(DATA)
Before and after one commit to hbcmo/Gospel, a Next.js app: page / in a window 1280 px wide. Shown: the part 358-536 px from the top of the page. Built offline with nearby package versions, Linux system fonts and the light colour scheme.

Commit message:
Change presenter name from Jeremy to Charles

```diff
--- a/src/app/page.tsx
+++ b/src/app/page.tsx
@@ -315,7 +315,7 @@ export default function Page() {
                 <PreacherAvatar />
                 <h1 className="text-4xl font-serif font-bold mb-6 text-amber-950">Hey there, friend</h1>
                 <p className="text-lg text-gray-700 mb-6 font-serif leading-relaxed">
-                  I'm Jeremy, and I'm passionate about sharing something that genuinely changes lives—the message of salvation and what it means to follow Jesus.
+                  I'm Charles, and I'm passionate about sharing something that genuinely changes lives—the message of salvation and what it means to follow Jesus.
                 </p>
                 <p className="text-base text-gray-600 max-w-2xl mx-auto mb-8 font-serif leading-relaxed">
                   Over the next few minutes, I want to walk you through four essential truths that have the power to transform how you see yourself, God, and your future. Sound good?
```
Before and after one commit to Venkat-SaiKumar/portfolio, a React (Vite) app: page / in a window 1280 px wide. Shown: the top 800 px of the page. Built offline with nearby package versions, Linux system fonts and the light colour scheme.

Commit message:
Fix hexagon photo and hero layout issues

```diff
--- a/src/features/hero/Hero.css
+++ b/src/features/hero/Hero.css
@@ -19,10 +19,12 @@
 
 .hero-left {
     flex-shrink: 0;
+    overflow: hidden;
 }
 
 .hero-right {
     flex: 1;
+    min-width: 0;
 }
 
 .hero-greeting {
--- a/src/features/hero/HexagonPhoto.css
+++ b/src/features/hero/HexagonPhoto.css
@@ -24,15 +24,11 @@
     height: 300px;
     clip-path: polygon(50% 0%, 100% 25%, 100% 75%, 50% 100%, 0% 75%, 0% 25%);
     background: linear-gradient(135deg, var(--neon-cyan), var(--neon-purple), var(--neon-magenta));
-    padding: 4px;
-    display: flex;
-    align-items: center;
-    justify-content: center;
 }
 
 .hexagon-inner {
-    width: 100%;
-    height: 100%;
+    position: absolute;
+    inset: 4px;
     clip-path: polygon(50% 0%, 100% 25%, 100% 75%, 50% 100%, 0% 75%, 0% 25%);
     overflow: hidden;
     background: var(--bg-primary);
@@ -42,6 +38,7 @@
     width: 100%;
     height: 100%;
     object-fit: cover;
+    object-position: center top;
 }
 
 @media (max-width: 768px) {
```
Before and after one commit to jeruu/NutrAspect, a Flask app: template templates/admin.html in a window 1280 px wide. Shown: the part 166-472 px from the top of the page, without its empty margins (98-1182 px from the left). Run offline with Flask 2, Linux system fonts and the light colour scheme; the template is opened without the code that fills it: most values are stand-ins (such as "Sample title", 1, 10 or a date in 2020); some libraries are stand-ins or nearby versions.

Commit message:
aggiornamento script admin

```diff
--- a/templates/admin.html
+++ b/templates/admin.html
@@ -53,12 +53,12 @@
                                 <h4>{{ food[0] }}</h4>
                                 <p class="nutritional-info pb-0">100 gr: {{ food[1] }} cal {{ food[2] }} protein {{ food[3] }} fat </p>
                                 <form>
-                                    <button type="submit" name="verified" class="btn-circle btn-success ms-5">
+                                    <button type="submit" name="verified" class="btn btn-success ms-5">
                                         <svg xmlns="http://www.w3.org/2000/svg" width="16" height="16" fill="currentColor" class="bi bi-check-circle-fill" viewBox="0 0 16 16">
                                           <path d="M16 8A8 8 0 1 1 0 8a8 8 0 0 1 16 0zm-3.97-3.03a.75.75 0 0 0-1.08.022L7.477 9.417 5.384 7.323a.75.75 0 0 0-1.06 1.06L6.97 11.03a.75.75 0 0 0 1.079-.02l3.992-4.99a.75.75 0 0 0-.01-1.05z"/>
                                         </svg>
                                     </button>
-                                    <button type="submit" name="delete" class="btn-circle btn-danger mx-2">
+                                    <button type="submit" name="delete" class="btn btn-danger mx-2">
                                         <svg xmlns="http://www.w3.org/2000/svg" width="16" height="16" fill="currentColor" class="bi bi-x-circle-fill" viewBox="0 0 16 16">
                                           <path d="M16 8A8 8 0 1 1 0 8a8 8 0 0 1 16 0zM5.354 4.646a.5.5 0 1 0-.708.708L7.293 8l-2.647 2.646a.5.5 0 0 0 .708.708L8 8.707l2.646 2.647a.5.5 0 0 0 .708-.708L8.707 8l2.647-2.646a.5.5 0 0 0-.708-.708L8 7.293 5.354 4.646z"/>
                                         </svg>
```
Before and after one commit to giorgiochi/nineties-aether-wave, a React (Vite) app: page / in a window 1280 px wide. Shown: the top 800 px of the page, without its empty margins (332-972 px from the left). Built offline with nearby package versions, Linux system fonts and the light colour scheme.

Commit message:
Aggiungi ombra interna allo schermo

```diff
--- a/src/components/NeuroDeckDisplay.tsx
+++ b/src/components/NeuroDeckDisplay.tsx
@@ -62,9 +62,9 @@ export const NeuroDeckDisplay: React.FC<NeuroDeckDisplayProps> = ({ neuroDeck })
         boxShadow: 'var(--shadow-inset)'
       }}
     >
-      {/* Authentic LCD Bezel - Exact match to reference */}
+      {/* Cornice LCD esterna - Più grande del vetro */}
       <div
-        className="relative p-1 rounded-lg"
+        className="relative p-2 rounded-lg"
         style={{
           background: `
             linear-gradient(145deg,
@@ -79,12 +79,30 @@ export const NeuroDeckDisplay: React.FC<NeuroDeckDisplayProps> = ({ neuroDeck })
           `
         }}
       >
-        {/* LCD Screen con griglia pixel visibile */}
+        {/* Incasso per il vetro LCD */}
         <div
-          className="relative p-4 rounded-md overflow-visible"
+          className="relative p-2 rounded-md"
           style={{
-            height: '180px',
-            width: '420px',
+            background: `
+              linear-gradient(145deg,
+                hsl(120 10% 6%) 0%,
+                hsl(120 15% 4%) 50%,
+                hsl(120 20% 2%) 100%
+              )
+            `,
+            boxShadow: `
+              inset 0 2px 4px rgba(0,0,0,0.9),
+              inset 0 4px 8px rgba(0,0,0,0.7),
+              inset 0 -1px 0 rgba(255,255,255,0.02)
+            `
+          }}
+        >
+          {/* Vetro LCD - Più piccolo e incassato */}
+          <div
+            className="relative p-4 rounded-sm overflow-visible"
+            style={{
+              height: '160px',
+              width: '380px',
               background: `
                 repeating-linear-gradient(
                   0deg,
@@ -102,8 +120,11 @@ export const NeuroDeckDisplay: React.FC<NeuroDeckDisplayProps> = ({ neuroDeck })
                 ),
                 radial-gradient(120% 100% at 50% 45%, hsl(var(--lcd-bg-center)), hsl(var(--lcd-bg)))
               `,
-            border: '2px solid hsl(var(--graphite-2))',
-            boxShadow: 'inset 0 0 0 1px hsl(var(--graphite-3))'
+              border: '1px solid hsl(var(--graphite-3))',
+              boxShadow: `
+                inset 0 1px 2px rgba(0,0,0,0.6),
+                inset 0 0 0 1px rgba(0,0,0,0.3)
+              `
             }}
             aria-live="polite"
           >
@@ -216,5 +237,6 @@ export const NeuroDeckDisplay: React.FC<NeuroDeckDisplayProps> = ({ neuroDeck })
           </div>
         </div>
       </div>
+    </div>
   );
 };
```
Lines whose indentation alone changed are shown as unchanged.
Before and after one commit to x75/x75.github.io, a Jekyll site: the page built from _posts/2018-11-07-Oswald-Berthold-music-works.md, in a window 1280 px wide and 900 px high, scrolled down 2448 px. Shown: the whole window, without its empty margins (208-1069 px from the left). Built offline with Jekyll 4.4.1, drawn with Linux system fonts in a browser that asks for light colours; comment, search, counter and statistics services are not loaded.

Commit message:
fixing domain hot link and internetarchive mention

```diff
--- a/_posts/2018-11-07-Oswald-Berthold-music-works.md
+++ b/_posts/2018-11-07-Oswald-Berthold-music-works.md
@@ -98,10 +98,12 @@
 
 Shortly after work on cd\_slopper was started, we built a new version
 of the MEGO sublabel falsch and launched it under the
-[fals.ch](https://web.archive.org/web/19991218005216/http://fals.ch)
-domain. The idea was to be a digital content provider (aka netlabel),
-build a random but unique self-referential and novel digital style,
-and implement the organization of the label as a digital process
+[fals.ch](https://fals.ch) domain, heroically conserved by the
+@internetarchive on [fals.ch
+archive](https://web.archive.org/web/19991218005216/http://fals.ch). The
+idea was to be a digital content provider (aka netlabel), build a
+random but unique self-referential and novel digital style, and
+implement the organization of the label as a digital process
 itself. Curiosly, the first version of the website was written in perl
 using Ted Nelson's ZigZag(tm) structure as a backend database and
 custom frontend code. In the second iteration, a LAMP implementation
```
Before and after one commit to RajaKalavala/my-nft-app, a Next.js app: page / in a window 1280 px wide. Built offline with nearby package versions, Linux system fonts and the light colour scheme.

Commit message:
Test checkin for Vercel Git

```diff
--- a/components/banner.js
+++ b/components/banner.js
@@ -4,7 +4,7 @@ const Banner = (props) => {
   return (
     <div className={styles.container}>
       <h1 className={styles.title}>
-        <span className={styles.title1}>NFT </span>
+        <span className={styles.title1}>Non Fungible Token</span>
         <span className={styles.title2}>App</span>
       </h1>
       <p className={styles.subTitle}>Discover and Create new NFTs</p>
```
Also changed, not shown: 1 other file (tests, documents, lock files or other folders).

(ASSIGNMENT)
Scan the material above for the word "height", and copy each line where it appears.

(REPLY TO THE TASK)
     height: 300px;
-    height: 100%;
     height: 100%;
                                         <svg xmlns="http://www.w3.org/2000/svg" width="16" height="16" fill="currentColor" class="bi bi-check-circle-fill" viewBox="0 0 16 16">
                                         <svg xmlns="http://www.w3.org/2000/svg" width="16" height="16" fill="currentColor" class="bi bi-x-circle-fill" viewBox="0 0 16 16">
-            height: '180px',
+              height: '160px',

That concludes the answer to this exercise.